Despite months of rumors to the contrary, it now appears that Apple is not launching a TV service this year.
And for Apple fans, that's great news.
The reasons are simple - it means that above all, Apple still stands for amazing technology, beautiful design and intuitive products. It means the company isn't tempted to rush into the TV business just because it wants to be a media company. It means Apple will only get into TV when it can revolutionize it.
Apple is a consumer technology company first. In fact, it's the most successful consumer technology company in history. Apple sells hardware, and the company has become quite good at.
As it happens the company sells music too, but it is not a music company. It sells apps, games, books, magazines and spreadsheet programs too but that doesn't make Apple a gaming or publishing company either.
Apple realized years ago that a good way to differentiate its hardware was with services. These services are usually priced well and give their hardware consumers good value. But they exist to sell hardware, not because Apple wants to be in the spreadsheet business.
Look what Apple did with music: iTunes broke the album bundle and allowed consumers to buy individual songs for the first time. Apple made it easy and inexpensive to stock your iPod with music you loved. iTunes gave consumers a reason to choose Apple's iPod (and eventually the iPhone) so the other, more complicated music players quickly faded away.
Apple TV could use that kind of help. It's been outsold in the US by Roku for the past three years and is being challenged by Amazon's Fire TV.
If Apple comes out with a program service that breaks the TV bundle and provides consumers with easy and inexpensive ways to watch their favorite shows, it will be a winner and Apple TVs will fly off the shelves.
If Apple launches a TV package that looks a lot like Dish's Sling TV or Sony's Playstation Vue, or has an odd selection of channels or a high price tag, some Apple TV owners may give it a shot, but it won't help hardware sales much. And that's not good for the company or for fans with high expectations.
TV deals are complicated and not at all consumer-friendly. Undoing decades of contracts and tradition to create a better experience for viewers will take time if it's possible at all, so it's no surprise Apple is moving slowly.
Let them take their time.

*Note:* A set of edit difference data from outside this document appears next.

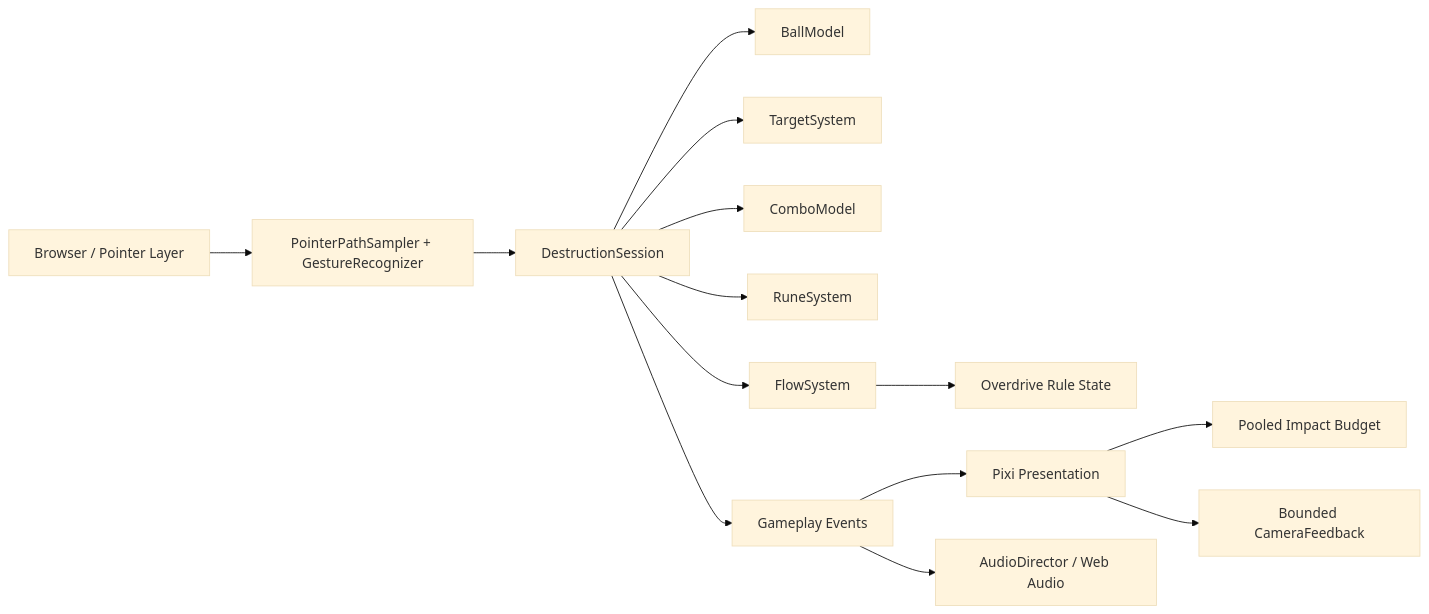
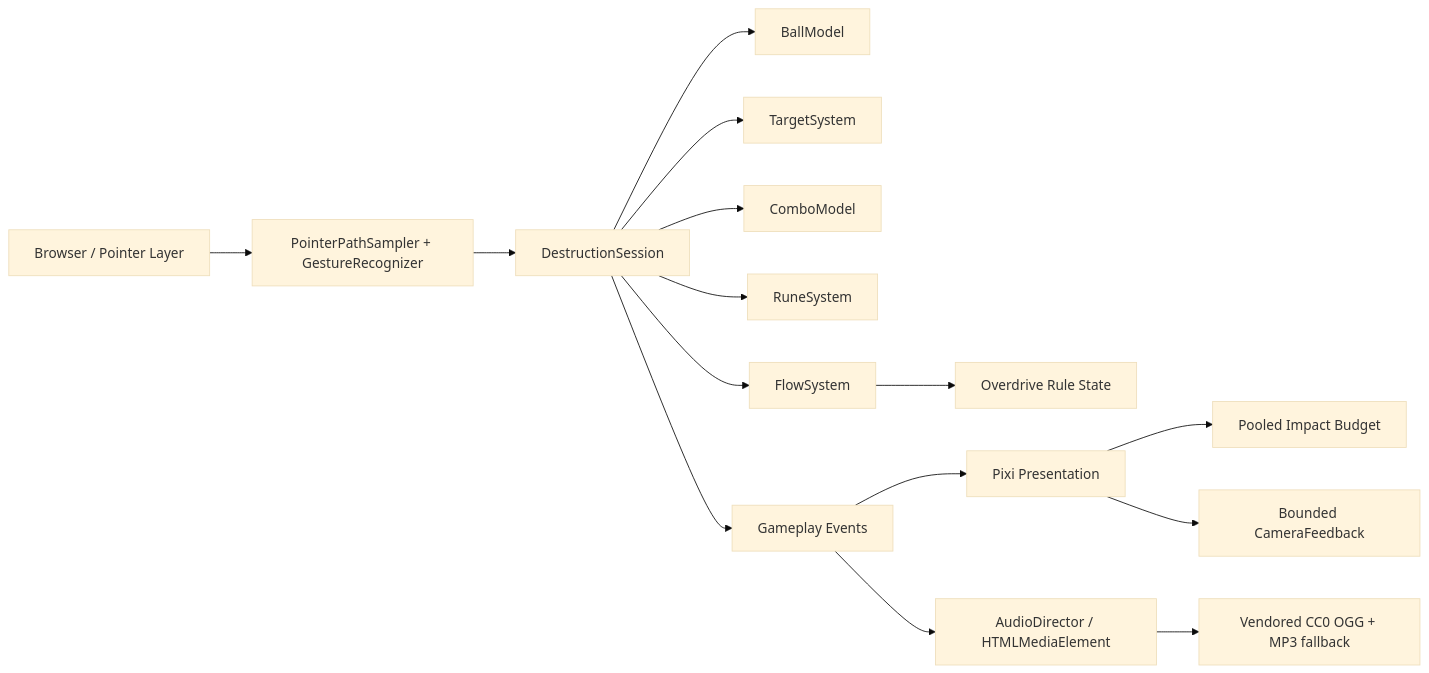
Before and after one commit to zeroLR/2D-game-playground: the diagram in rune-ball/README.md, drawn with Mermaid (base theme). The commit also changed other lines of this file, not shown here.

Commit message:
docs(rune-ball): describe P5.2 asset audio path

````diff
--- a/rune-ball/README.md
+++ b/rune-ball/README.md
@@ -43,16 +47,17 @@
 ```mermaid
 flowchart LR
   Browser[Browser / Pointer Layer] --> Gesture[PointerPathSampler + GestureRecognizer]
   Gesture --> Session[DestructionSession]
   Session --> Ball[BallModel]
   Session --> Targets[TargetSystem]
   Session --> Combo[ComboModel]
   Session --> Runes[RuneSystem]
   Session --> Flow[FlowSystem]
   Flow --> OD[Overdrive Rule State]
   Session --> Events[Gameplay Events]
   Events --> Scene[Pixi Presentation]
-  Events --> Audio[AudioDirector / Web Audio]
+  Events --> Audio[AudioDirector / HTMLMediaElement]
+  Audio --> Assets[Vendored CC0 OGG + MP3 fallback]
   Scene --> Pool[Pooled Impact Budget]
   Scene --> Camera[Bounded CameraFeedback]
 ```
````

If they can revolutionize TV, that'll be awesome. If not, we'll just have to be happy with a new iPhone every year or two.
Photo credit: Nial Kennedy